Fair market value, which is the most common standard of value, estimates the value that the universe of hypothetical buyers and sellers would agree on for an interest in the subject company. It is customarily defined by IRS Revenue Ruling 59-60, but it also may be appropriate for valuations prepared for purposes other than federal taxes.

On the other hand, investment value captures “the value to a particular investor based on individual investment requirements and expectations,” according to the International Glossary of Business Valuation Terms. (This publication is a joint effort of the most prominent business valuation organizations.)

Investment value reflects a particular investor’s subjective goals regarding expected returns, acceptable risk, desired tax attributes, and potential synergies with other businesses. This type of investor could be a potential equity or debt holder — or an existing or prospective operator-owner — traditionally in a merger and acquisition.

Some jurisdictions have begun to use investment value — also known as the “value to the holder” — to determine business value to distribute assets equitably between the parties in a divorce.


According to the business valuation textbook, Standards of Value: Theory and Applications:

“Value to the holder considers the business or business interest in the hands of its owner, regardless of whether he or she intends to sell the business. It further assumes that the entitled spouse will continue to enjoy the benefits generated by a business that was created or appreciated during the marriage.”

In a divorce context, the use of investment value — rather than fair market value — it an important distinction to make, because affects a valuator’s assumptions and methodology. For example, when estimating investment value for a divorce, an appraiser might consider the actual tax burden of a pass-through entity, rather than the taxes the company would incur if it operated as a C corporation.

When an appraiser applies the investment value standard, valuation discounts for lack of control and marketability are usually less relevant, especially if one spouse controls the business. That’s because the goal is to measure the full value of the interest to the husband and wife, not the universe of all buyers and sellers who might discount private business interests. As a Virginia court opined in Patel v. Patel (2013 VA App. LEXIS 110):

“Courts valuing marital property for the purpose of making a monetary award must determine…that value which represents the property’s intrinsic worth to the parties.”

Investment value may contradict with how some jurisdictions treat personal goodwill, however. Courts in some states have interpreted the law to mean that investment value eliminates some (or all) personal goodwill from the value of the interest. Others contend that you cannot summarily exclude personal goodwill if the intention is to measure the full value of the interest to the husband and wife. This remains a controversial topic among business valuation professionals.


There is more than one way to define the term “value.” Investment value is an alternative to fair market value. It started as way to help debt and equity investors estimate value in business combinations and strategic decision-making.
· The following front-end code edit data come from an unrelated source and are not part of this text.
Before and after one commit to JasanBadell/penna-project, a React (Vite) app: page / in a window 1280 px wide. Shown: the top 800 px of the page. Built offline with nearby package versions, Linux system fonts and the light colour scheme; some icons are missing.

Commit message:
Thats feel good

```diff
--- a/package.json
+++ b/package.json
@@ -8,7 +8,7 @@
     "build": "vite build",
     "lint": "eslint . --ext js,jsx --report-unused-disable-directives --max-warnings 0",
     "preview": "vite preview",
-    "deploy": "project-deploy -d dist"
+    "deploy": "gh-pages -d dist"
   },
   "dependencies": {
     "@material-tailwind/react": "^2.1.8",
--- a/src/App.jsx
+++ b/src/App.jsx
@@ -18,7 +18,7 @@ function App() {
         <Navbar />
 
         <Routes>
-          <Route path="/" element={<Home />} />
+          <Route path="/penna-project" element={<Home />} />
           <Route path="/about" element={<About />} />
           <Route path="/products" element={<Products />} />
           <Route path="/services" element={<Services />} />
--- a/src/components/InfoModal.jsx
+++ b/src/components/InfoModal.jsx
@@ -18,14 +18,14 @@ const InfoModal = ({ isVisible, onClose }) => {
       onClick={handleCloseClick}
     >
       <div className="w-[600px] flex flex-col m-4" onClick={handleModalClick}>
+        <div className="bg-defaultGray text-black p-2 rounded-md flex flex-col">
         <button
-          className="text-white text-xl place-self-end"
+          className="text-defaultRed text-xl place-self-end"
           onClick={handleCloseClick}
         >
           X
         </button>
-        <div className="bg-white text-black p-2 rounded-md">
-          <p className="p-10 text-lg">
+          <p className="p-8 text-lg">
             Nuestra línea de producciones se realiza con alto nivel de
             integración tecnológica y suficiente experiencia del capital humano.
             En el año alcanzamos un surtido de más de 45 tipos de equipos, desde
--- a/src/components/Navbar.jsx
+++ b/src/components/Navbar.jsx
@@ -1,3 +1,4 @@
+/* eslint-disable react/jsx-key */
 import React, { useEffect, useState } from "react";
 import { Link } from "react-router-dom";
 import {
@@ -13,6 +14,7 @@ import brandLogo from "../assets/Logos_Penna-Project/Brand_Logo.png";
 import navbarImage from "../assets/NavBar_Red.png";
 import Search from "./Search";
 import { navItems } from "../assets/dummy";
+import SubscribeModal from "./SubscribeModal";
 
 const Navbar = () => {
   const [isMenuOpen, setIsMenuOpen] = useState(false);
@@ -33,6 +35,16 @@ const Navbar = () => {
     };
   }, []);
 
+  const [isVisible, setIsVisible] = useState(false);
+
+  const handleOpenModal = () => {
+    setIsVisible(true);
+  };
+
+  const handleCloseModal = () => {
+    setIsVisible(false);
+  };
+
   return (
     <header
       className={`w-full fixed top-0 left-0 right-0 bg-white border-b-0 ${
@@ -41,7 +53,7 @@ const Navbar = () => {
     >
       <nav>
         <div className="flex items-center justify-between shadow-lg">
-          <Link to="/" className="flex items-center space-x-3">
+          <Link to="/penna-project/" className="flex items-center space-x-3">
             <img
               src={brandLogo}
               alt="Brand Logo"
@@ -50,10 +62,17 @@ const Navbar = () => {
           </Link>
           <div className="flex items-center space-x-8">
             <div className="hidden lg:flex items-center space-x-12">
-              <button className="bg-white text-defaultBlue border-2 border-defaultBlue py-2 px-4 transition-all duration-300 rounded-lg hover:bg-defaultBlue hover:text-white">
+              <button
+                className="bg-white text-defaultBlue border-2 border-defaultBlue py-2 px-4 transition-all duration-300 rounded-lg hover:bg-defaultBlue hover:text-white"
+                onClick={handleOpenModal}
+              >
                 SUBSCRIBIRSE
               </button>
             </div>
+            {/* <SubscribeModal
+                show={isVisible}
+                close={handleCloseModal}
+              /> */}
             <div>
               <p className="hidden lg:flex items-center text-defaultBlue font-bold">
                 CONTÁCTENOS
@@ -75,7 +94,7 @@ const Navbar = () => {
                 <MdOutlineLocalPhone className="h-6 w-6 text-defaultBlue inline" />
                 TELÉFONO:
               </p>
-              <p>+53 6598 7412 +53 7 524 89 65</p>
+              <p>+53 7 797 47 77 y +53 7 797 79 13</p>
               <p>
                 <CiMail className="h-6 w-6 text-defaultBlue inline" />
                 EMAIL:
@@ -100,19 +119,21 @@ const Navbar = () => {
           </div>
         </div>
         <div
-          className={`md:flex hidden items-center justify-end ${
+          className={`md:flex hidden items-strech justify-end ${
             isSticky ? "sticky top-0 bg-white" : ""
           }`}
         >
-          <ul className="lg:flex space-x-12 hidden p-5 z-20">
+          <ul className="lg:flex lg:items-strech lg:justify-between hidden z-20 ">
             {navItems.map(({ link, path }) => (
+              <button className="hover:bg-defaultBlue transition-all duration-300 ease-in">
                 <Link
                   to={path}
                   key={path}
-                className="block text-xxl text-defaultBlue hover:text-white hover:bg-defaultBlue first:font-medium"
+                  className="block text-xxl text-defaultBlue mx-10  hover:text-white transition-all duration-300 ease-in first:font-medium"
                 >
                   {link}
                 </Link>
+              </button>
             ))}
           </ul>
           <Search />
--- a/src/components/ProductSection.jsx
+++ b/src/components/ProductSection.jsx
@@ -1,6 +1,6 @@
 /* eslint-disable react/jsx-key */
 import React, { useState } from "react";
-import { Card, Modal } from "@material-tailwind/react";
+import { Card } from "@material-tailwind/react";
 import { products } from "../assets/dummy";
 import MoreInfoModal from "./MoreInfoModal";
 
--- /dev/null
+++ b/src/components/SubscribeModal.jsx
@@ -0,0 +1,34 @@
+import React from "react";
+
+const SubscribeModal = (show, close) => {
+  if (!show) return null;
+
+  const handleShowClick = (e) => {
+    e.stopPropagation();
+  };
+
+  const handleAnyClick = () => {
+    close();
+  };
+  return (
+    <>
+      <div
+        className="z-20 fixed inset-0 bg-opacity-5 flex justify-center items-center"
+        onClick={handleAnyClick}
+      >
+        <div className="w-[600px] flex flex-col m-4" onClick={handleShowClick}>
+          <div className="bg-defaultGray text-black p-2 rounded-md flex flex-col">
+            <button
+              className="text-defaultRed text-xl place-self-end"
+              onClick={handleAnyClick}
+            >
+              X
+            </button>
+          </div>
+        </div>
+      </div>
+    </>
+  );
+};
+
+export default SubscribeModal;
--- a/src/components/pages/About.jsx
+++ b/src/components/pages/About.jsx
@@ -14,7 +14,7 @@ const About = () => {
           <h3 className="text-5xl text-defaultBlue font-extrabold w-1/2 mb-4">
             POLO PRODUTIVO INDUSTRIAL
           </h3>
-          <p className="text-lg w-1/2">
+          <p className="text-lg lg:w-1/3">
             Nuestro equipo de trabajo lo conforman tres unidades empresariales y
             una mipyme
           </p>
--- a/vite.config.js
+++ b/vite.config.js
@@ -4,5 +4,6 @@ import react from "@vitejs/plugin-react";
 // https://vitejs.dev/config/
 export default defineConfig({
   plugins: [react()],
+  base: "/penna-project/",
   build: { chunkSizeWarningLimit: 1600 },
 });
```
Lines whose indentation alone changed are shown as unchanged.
Now divorce courts are also embracing investment value when splitting up marital assets. But the overriding goal remains the same: To measure the full value to a particular investor, which are the owner-operating or investor in a sale — or the husband and wife in a marital dissolution case.